March temperatures were like a roller coaster, with several cooler southerly patches punctuated by longer periods of warm days between 25 and 30 degrees. Degree days for the month were a little below average and rainfall was 25mm, most of which was after picking had finished. By late February/early March, it was most noticeable that there was no botrytis in the crop and flavours in the grapes had come early and were delicious. 2020 will be remembered as a very early and exceptional vintage. White varieties were harvested by the first week of March in beautiful condition, with moderate to good sugar levels. Picking decisions were made more around flavours and acidity; as we had ripe acidity at lower sugars, freshness was paramount and maintained. Gamay noir was finished by mid-March and has produced a wine of more colour and flavour than we have seen previously. Other red varieties continued to ripen in the dry and warm conditions of late March. The perfectly healthy crop meant our hand harvesting crew could easily pick good tonnages every day, enabling us to bring in the red crop with ideal ripeness and condition in the second half of March. In the barrel, the young red wines of 2020 have deeply saturated colours and intense ripe berry, syrupy flavours. Tannins are monumental but sweet, fine-grained and powdery.

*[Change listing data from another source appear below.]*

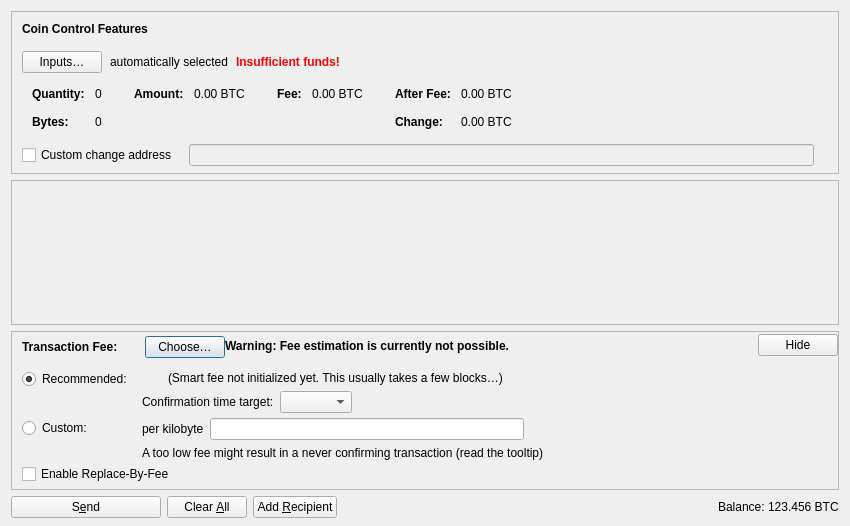
Before: the Qt Designer form src/qt/forms/sendcoinsdialog.ui in AlexSerbinovSecond/krepto, drawn with Qt 5.
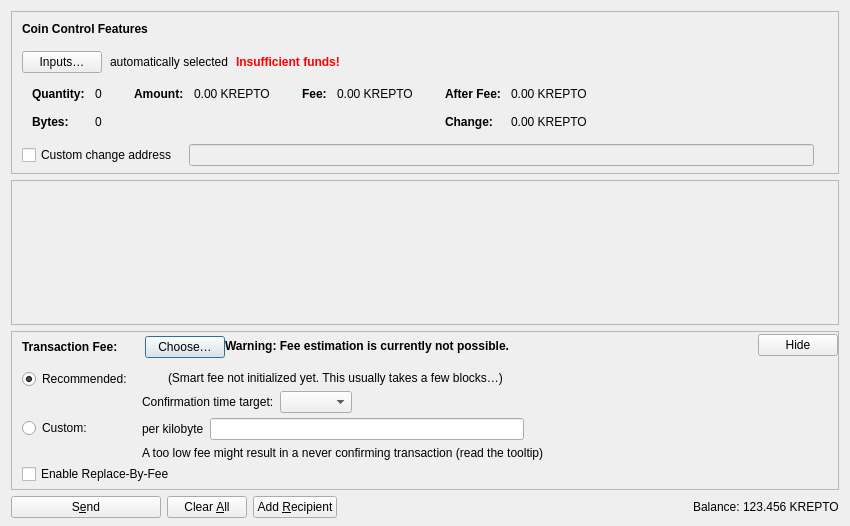
After: the same form once the commit is applied. Icons and pictures are not drawn. Custom widgets are drawn as their Qt base class.

```diff
--- a/src/qt/forms/sendcoinsdialog.ui
+++ b/src/qt/forms/sendcoinsdialog.ui
@@ -327,7 +327,7 @@
                   <enum>Qt::ActionsContextMenu</enum>
                  </property>
                  <property name="text">
-                  <string notr="true">0.00 BTC</string>
+                  <string notr="true">0.00 KREPTO</string>
                  </property>
                  <property name="textInteractionFlags">
                   <set>Qt::LinksAccessibleByMouse|Qt::TextSelectableByKeyboard|Qt::TextSelectableByMouse</set>
@@ -378,7 +378,7 @@
                   <enum>Qt::ActionsContextMenu</enum>
                  </property>
                  <property name="text">
-                  <string notr="true">0.00 BTC</string>
+                  <string notr="true">0.00 KREPTO</string>
                  </property>
                  <property name="textInteractionFlags">
                   <set>Qt::LinksAccessibleByMouse|Qt::TextSelectableByKeyboard|Qt::TextSelectableByMouse</set>
@@ -432,7 +432,7 @@
                   <enum>Qt::ActionsContextMenu</enum>
                  </property>
                  <property name="text">
-                  <string notr="true">0.00 BTC</string>
+                  <string notr="true">0.00 KREPTO</string>
                  </property>
                  <property name="textInteractionFlags">
                   <set>Qt::LinksAccessibleByMouse|Qt::TextSelectableByKeyboard|Qt::TextSelectableByMouse</set>
@@ -461,7 +461,7 @@
                   <enum>Qt::ActionsContextMenu</enum>
                  </property>
                  <property name="text">
-                  <string notr="true">0.00 BTC</string>
+                  <string notr="true">0.00 KREPTO</string>
                  </property>
                  <property name="textInteractionFlags">
                   <set>Qt::LinksAccessibleByMouse|Qt::TextSelectableByKeyboard|Qt::TextSelectableByMouse</set>
@@ -1191,7 +1191,7 @@
           <cursorShape>IBeamCursor</cursorShape>
          </property>
          <property name="text">
-          <string notr="true">123.456 BTC</string>
+          <string notr="true">123.456 KREPTO</string>
          </property>
          <property name="textInteractionFlags">
           <set>Qt::LinksAccessibleByMouse|Qt::TextSelectableByKeyboard|Qt::TextSelectableByMouse</set>
```
Left out of the diff: 2 changed lines with no effect on the pictures.
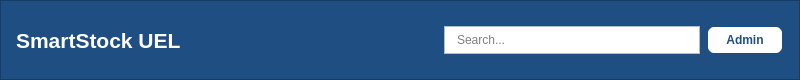
Before: the Qt Designer form ui/navbar.ui in maihuybao/SmartLockUEL, drawn with Qt 5.
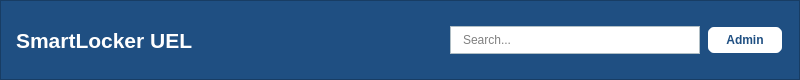
After: the same form once the commit is applied.

```diff
--- a/ui/navbar.ui
+++ b/ui/navbar.ui
@@ -41,7 +41,7 @@
       <string notr="true">color: white; font-size: 16pt; font-weight: bold;</string>
      </property>
      <property name="text">
-      <string>SmartStock UEL</string>
+      <string>SmartLocker UEL</string>
      </property>
      <property name="alignment">
       <set>Qt::AlignLeading|Qt::AlignLeft|Qt::AlignVCenter</set>
```
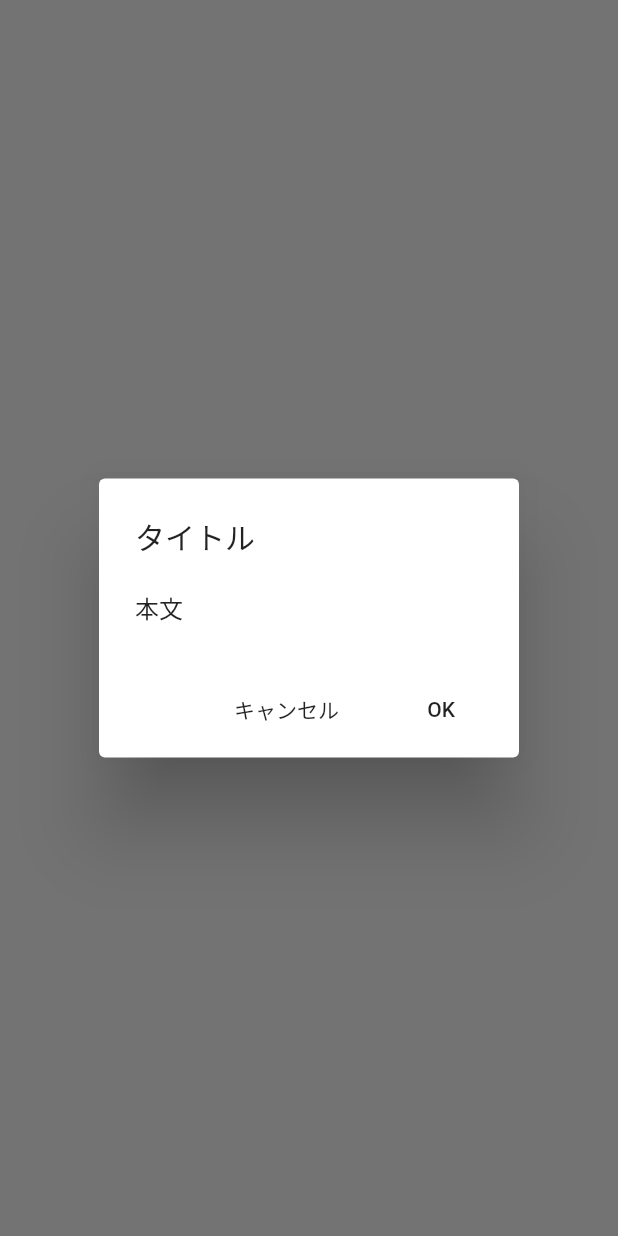
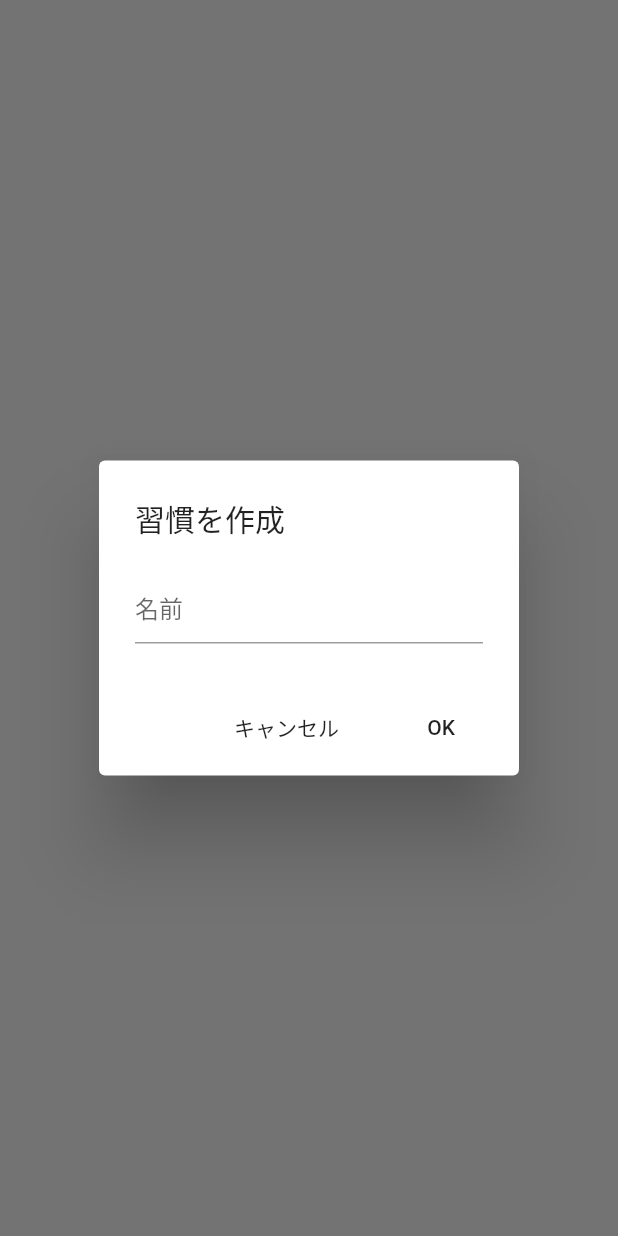
Before and after one commit to ShotaroOkada/practice_flutter, a Flutter app: what addHabitDialog() shows on an empty page, opened directly, on a phone screen of 412 x 824 dp. Run offline on Flutter 3.47's test engine with Material 2 defaults, Android fonts, the phone set to English and light mode, and no system bars.

Commit message:
classでdialog宣言, dialog内の入力値を取得

```diff
--- a/lib/components/addHabitDialog.dart
+++ b/lib/components/addHabitDialog.dart
@@ -6,11 +6,17 @@ enum _DialogActionType {
 }
 
 void addHabitDialog(BuildContext context) {
+  final myController = TextEditingController();
   showDialog(
     context: context,
     builder: (BuildContext context) => AlertDialog(
-          title: Text("タイトル"),
-          content: Text("本文"),
+          title: Text("習慣を作成"),
+          content: TextField(
+            controller: myController,
+            decoration: InputDecoration(
+                hintText: "名前",
+            ),
+          ),
           // ボタンの配置
           actions: <Widget>[
             FlatButton(
@@ -30,9 +36,11 @@ void addHabitDialog(BuildContext context) {
     switch (value) {
       case _DialogActionType.cancel:
         print("cancel...");
+        print(myController.text);
         break;
       case _DialogActionType.ok:
         print("OK!!");
+        print(myController.text);
         break;
       default:
         print("default");
```
Also changed, not shown: lib/components/AddHabit.dart (added, +62 -0 lines), lib/main.dart (+11 -8 lines).
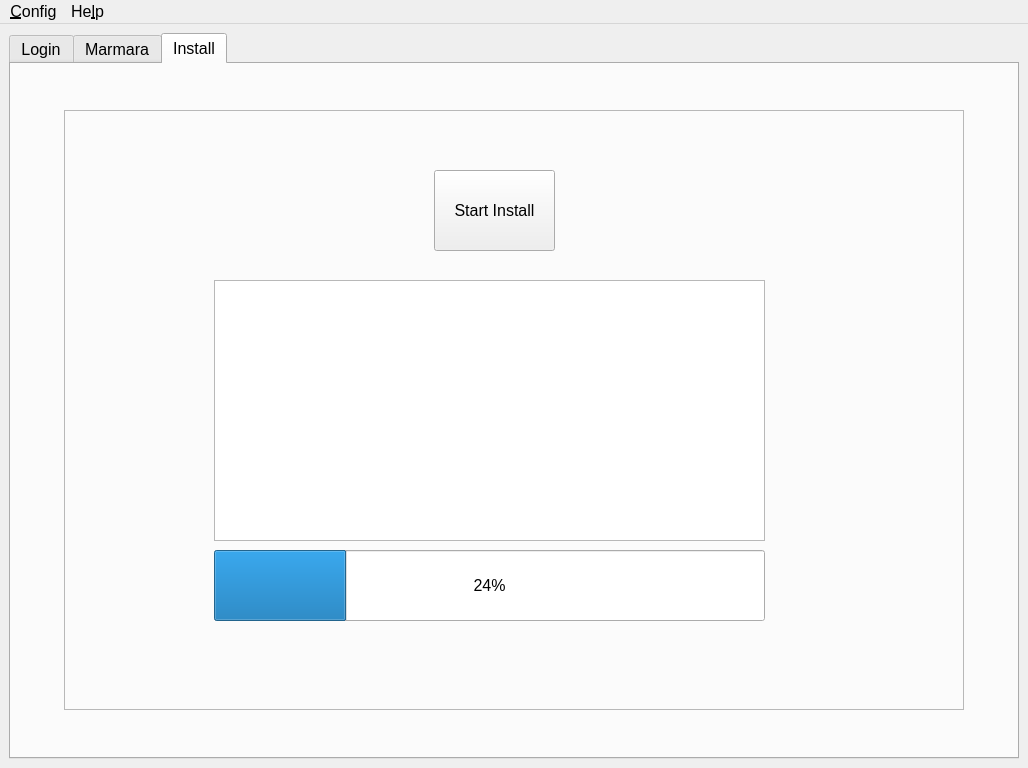
Before: the Qt Designer form src/main/python/qtguidesign.ui in marmarachain/marmara-connector, drawn with Qt 5.
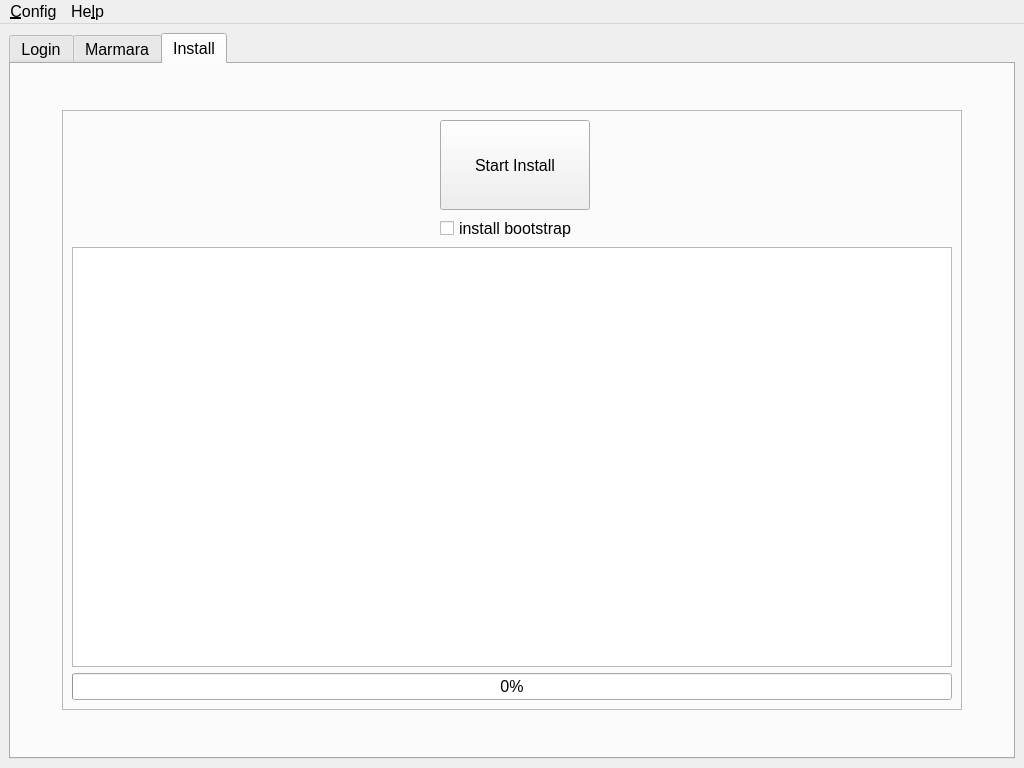
After: the same form once the commit is applied. The open tabs and pages were chosen to show the change. Icons and pictures are not drawn.

Commit message: [ref] some codes moved to chain_args.py to armarachain_rpc.py. [add] checking komodod and komodo-cli file location function added. [add] auto install function added for remote host finished. local intallation is not coded yet.

```diff
--- a/src/main/python/qtguidesign.ui
+++ b/src/main/python/qtguidesign.ui
@@ -9,7 +9,7 @@
    <rect>
     <x>0</x>
     <y>0</y>
-    <width>1028</width>
+    <width>1024</width>
     <height>768</height>
    </rect>
   </property>
@@ -4820,42 +4820,82 @@
           <property name="frameShadow">
            <enum>QFrame::Raised</enum>
           </property>
-          <widget class="QPushButton" name="pushButton_21">
-           <property name="geometry">
-            <rect>
-             <x>370</x>
-             <y>60</y>
-             <width>121</width>
-             <height>81</height>
-            </rect>
-           </property>
-           <property name="text">
-            <string>Start Install</string>
-           </property>
-          </widget>
-          <widget class="QProgressBar" name="progressBar">
-           <property name="geometry">
-            <rect>
-             <x>150</x>
-             <y>440</y>
-             <width>551</width>
-             <height>71</height>
-            </rect>
-           </property>
-           <property name="value">
-            <number>24</number>
-           </property>
-          </widget>
-          <widget class="QTextBrowser" name="textBrowser">
-           <property name="geometry">
-            <rect>
-             <x>150</x>
-             <y>170</y>
-             <width>551</width>
-             <height>261</height>
-            </rect>
-           </property>
-          </widget>
+          <layout class="QGridLayout" name="gridLayout_9">
+           <item row="0" column="0">
+            <spacer name="horizontalSpacer_52">
+             <property name="orientation">
+              <enum>Qt::Horizontal</enum>
+             </property>
+             <property name="sizeHint" stdset="0">
+              <size>
+               <width>40</width>
+               <height>20</height>
+              </size>
+             </property>
+            </spacer>
+           </item>
+           <item row="0" column="3">
+            <spacer name="horizontalSpacer_53">
+             <property name="orientation">
+              <enum>Qt::Horizontal</enum>
+             </property>
+             <property name="sizeHint" stdset="0">
+              <size>
+               <width>40</width>
+               <height>20</height>
+              </size>
+             </property>
+            </spacer>
+           </item>
+           <item row="0" column="2">
+            <widget class="QPushButton" name="start_install_button">
+             <property name="minimumSize">
+              <size>
+               <width>150</width>
+               <height>90</height>
+              </size>
+             </property>
+             <property name="maximumSize">
+              <size>
+               <width>150</width>
+               <height>90</height>
+              </size>
+             </property>
+             <property name="text">
+              <string>Start Install</string>
+             </property>
+            </widget>
+           </item>
+           <item row="2" column="0" colspan="4">
+            <layout class="QGridLayout" name="gridLayout_6">
+             <item row="2" column="0">
+              <widget class="QProgressBar" name="install_progressBar">
+               <property name="value">
+                <number>0</number>
+               </property>
+              </widget>
+             </item>
+             <item row="0" column="0">
+              <widget class="QTextBrowser" name="install_progress_textBrowser">
+               <property name="html">
+                <string>&lt;!DOCTYPE HTML PUBLIC &quot;-//W3C//DTD HTML 4.0//EN&quot; &quot;http://www.w3.org/TR/REC-html40/strict.dtd&quot;&gt;
+&lt;html&gt;&lt;head&gt;&lt;meta name=&quot;qrichtext&quot; content=&quot;1&quot; /&gt;&lt;style type=&quot;text/css&quot;&gt;
+p, li { white-space: pre-wrap; }
+&lt;/style&gt;&lt;/head&gt;&lt;body style=&quot; font-family:'Ubuntu'; font-size:12pt; font-weight:400; font-style:normal;&quot;&gt;
+&lt;p style=&quot;-qt-paragraph-type:empty; margin-top:0px; margin-bottom:0px; margin-left:0px; margin-right:0px; -qt-block-indent:0; text-indent:0px;&quot;&gt;&lt;br /&gt;&lt;/p&gt;&lt;/body&gt;&lt;/html&gt;</string>
+               </property>
+              </widget>
+             </item>
+            </layout>
+           </item>
+           <item row="1" column="2">
+            <widget class="QCheckBox" name="checkBox">
+             <property name="text">
+              <string>install bootstrap</string>
+             </property>
+            </widget>
+           </item>
+          </layout>
          </widget>
         </item>
         <item row="0" column="1">
@@ -4908,7 +4948,7 @@
     <rect>
      <x>0</x>
      <y>0</y>
-     <width>1028</width>
+     <width>1024</width>
      <height>24</height>
     </rect>
    </property>
```
Left out of the diff: 188 changed lines with no effect on the pictures. The commit also changes 7 other files.
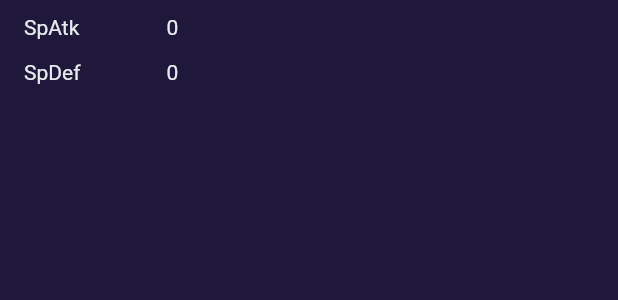
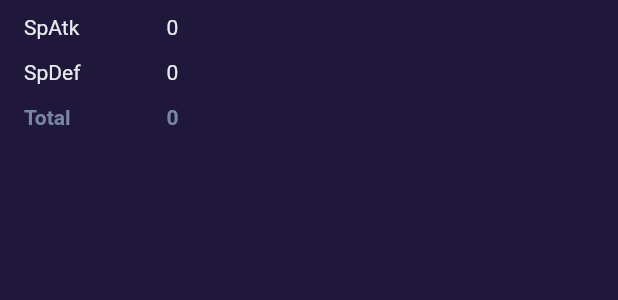
Before and after one commit to TesteurManiak/temopedia, a Flutter app: the StatsTab widget shown alone on an empty page, opened directly with empty values, on a phone screen of 412 x 824 dp. Shown: the part 234-534 px from the top of the screen. Run offline on Flutter 3.47's test engine with Material 2 defaults, Android fonts, the phone set to English and light mode, and no system bars; our stand-ins replace cached_network_image, flutter_speed_dial; network calls fail.

Commit message:
added base stats total

```diff
--- a/lib/TemtemPage/widgets/StatsTab.dart
+++ b/lib/TemtemPage/widgets/StatsTab.dart
@@ -6,11 +6,23 @@ import 'package:temopedia/utils/Globals.dart' as globals;
 
 class StatsTab extends StatelessWidget {
   final Stats stats;
+  final darkStyle =
+      TextStyle(color: MyColors.darkFont, fontWeight: FontWeight.bold);
 
   StatsTab(this.stats);
 
-  List<StatWidget> _buildStats() {
-    List<StatWidget> _stats = [];
+  Widget _totalStat() {
+    return Row(
+      children: <Widget>[
+        Expanded(flex: 2, child: Text("Total", style: darkStyle)),
+        Expanded(flex: 1, child: Text("${stats.total}", style: darkStyle)),
+        Expanded(child: Container(), flex: 5),
+      ],
+    );
+  }
+
+  List<Widget> _buildStats() {
+    List<Widget> _stats = [];
     _stats.add(StatWidget(
       label: "Hp",
       progress: stats.hp.toDouble(),
@@ -53,6 +65,7 @@ class StatsTab extends StatelessWidget {
       value: stats.spdef.toString(),
       maxValue: globals.maxStats['spdef'],
     ));
+    _stats.add(_totalStat());
     return _stats;
   }
 
```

So what was it about 2020 that made the wines so good?
- Plenty of early season soil moisture and warmth established good-sized canopies.
- No canopy disease because of hot, dry conditions.
- Stress was established well before veraison to encourage ripeness and small berries.
- No botrytis due to very dry conditions and very few dews (only late in the season and light ones).
- Berry weights were small and most crop levels were below normal.
- Every month after October received well below average rainfall; this, coupled with well-run deficit irrigation, enabled a sustained five months of ideal water relations in the vines, i.e. five months of continuous ripening in ideal conditions.
- There was a burst of heat in November and February.
- Most months had above or well above (November and February) average heat summation.
- Season’s heat summation to the end of picking was well above the March average and closer to that of many good vintages picked in April. It was the driest on record as from January.
The vintage provided fruit of quality from each of the Te Mata sub regions that were so distinguishable with a bloom on the berry, small berries, massive extract, tension, ripe acidity and tannins.
With the new processing line and cuverie development, we have exciting times ahead to take some great wines to our assemblage tastings. These wines are now coming from older vines and a very experienced team of passionate people who have got to know the vineyards’ personalities.
Te Mata Estate’s reputation for making ‘Wines of Provenance’ will again be strengthened from an exceptional 2020 vintage. This vintage in particular demonstrates Hawke’s Bay’s maritime/temperate climate can make wines having not only a sense of place but with tension, extract, balance and that quintessential digestibility factor.
Download the Technical Report from Te Mata’s Senior Winemaker Phil Brodie here…